The recent public exposure of widespread sexual misconduct within the international community, ranging from NGOs to United Nations institutions, has left many looking for answers. During the 71st World Health Assembly the Global Health Centre and Medicus Mundi International convened some of the actors wanting to walk the talk to prevent and eliminate sexual misconduct to discuss this timely topic. The conversation was held under the Chatham House Rule in order to encourage honest and safe discussion on this topic.
When sexual abuse occurs within an organisational setting, there are indeed three actors involved: the victim, the perpetrator and the organisation. In humanitarian and other fragile settings the rule of law and general infrastructure are often weakened and leave international organisations with an even greater responsibility to ensure the safety of their employees and the local community. Yet, it is precisely in these circumstances where we see a surge of abuse and exploitation. In such settings, the organisation is often the only actor to be able to provide the victim with support. At the same time this setting allows for inflated feeling of impunity and moral licensing among the perpetrators, in particular in the face of inaction from the organisation.
However, many organisations, in particular smaller ones, might feel that talking about sexual harassment and abuse is bad for their business, awkward or even uncomfortable. This results in them choosing to remain silent and avoid the topic. At the same time, other organisations have understood the damaging effect of sexual misconduct on their reputation and credibility. They have chosen to speak up and publicly disassociate themselves from staff found guilty. These organisations have realised that admitting the problem and actively working to eliminate it internally is crucial for the safety of their employees and the communities they work with. Nevertheless, despite this clear self-interest, sexual harassment and abuse still happens. Why is elimination so difficult?

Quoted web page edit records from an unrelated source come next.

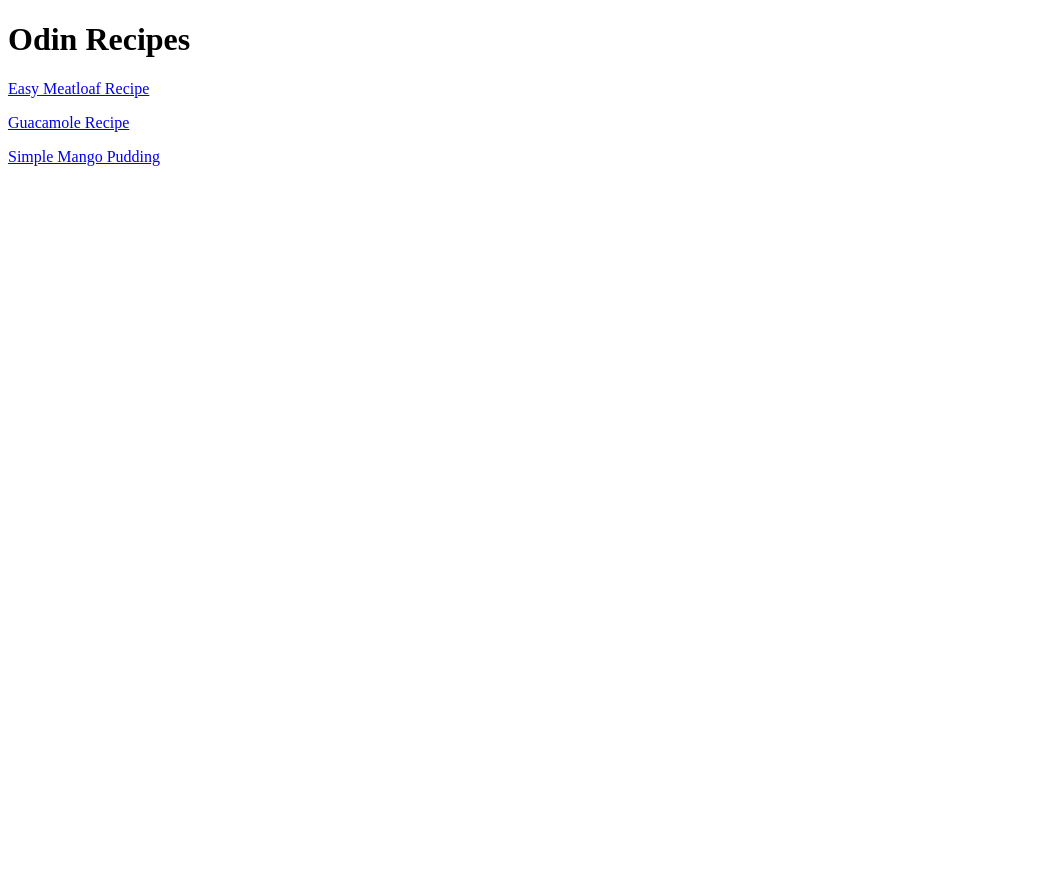
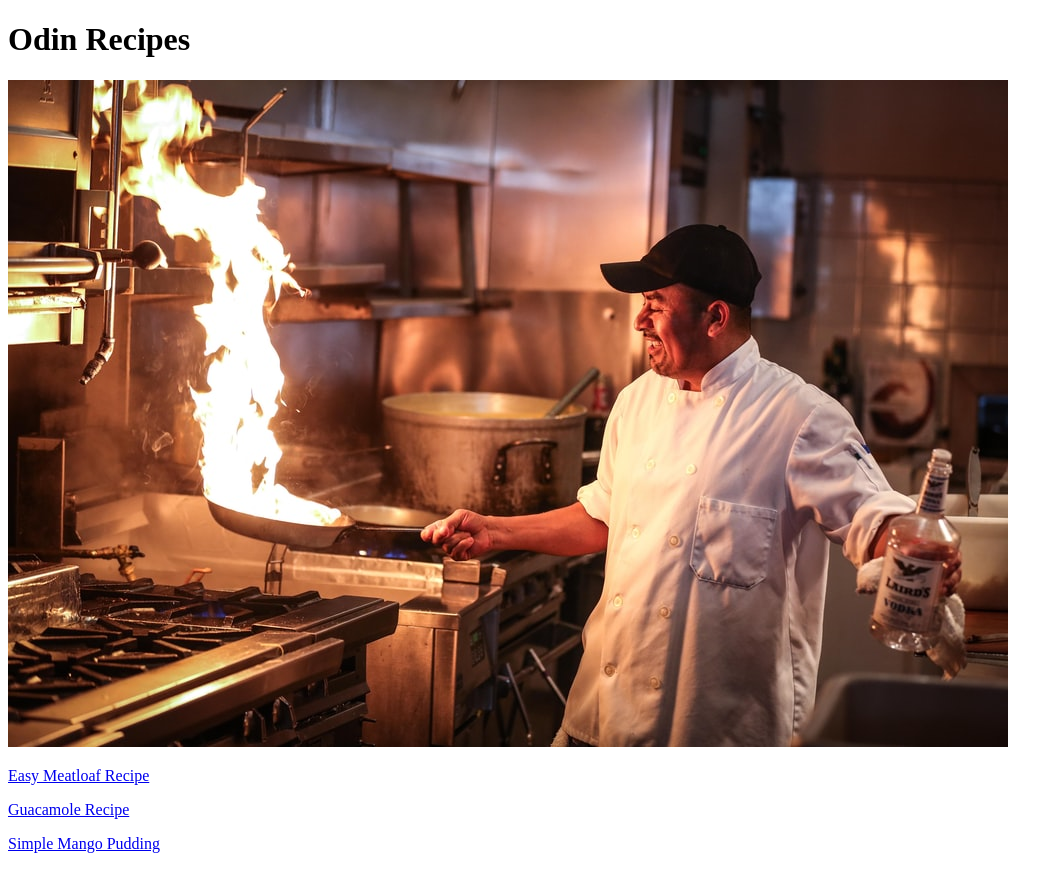
Before and after one commit to kpode/odin-recipes, a plain HTML site: page index.html in a window 1280 px wide. Shown: the whole page, without its empty margins (0-1063 px from the left). Before the commit the page ends 800 px from the top, so only its background shows below. Drawn offline with Linux system fonts and the light colour scheme.

Commit message:
added chef.jpg to index.html

```diff
--- a/index.html
+++ b/index.html
@@ -6,6 +6,7 @@
     </head>
     <body>
         <h1>Odin Recipes</h1>
+        <img src="img/chef.jpg" alt="happy chef cooking">
         <p><a href="recipes/meatloaf.html">Easy Meatloaf Recipe</a></p>
         <p><a href="recipes/guacamole.html">Guacamole Recipe</a></p>
         <p><a href="recipes/mangopudding.html">Simple Mango Pudding</a></p>
```
Also changed, not shown: img/chef.jpg (added).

The root causes are linked to the underlying power relations. This involves inequality not just between genders but also between and intersecting with class, race, age and other factors. Socially constructed behaviour models create toxic pockets of (often male) entitlement and homogenous leadership groups facilitate “old boys clubs”- style voluntary and involuntary protection of perpetrators. Both factors perpetuate power imbalance even within the humanitarian and development sectors.
Integrity at all levels of organisation is a crucial element in the fight against sexual exploitation, misconduct and abuse of power. Tools to create and maintain integrity include, among others, not only a properly implemented and transparently applied code of conduct, but also training of staff, reliable reporting mechanisms and independent support systems, such as hotlines and legal aid by trained professionals. Helping staff to understand the unequal power relations in emergency situations and informing them about the consequences of their actions are other ways to reduce the likelihood of misconduct.
The above is linked to a bigger change in the operating culture of international organisations. The international community has long been reactive to sexual misconduct, and many of the suggested mechanisms follow a reactive approach by supporting, investigating and punishing after a violation has already happened. Truly preventative measures need to take into account the root causes and integrate into their analysis an active effort to change mind-set and behaviour.
Moreover, independent complaint mechanisms are crucial as internal mechanisms can place victims vulnerable for further abuse or career dismissal by their peers and supervisors. As the current level of misconduct illustrates, self-regulation and technical responses have not been sufficient. Abuse alone is a grave issue but it becomes a scandal when others stand by and do nothing. Yet, often it is the organisational culture that discourages affected persons from reporting misconduct and taking action against the perpetrator. At times, those who dare to speak out risk their jobs or even careers.
At the moment, many discussions take place about the need to address root causes of sexual abuse, harassment and exploitation but concrete action to identify and proactively address these causes is missing. In order to do justice to the women, men and children who are abused and exploited, we cannot just listen to them; we also need to take action to correct the skewed power structures which allow the abuse to continue and which leaves the victims voiceless and excluded. It is time to stop being part of the problem and become a part of the solution.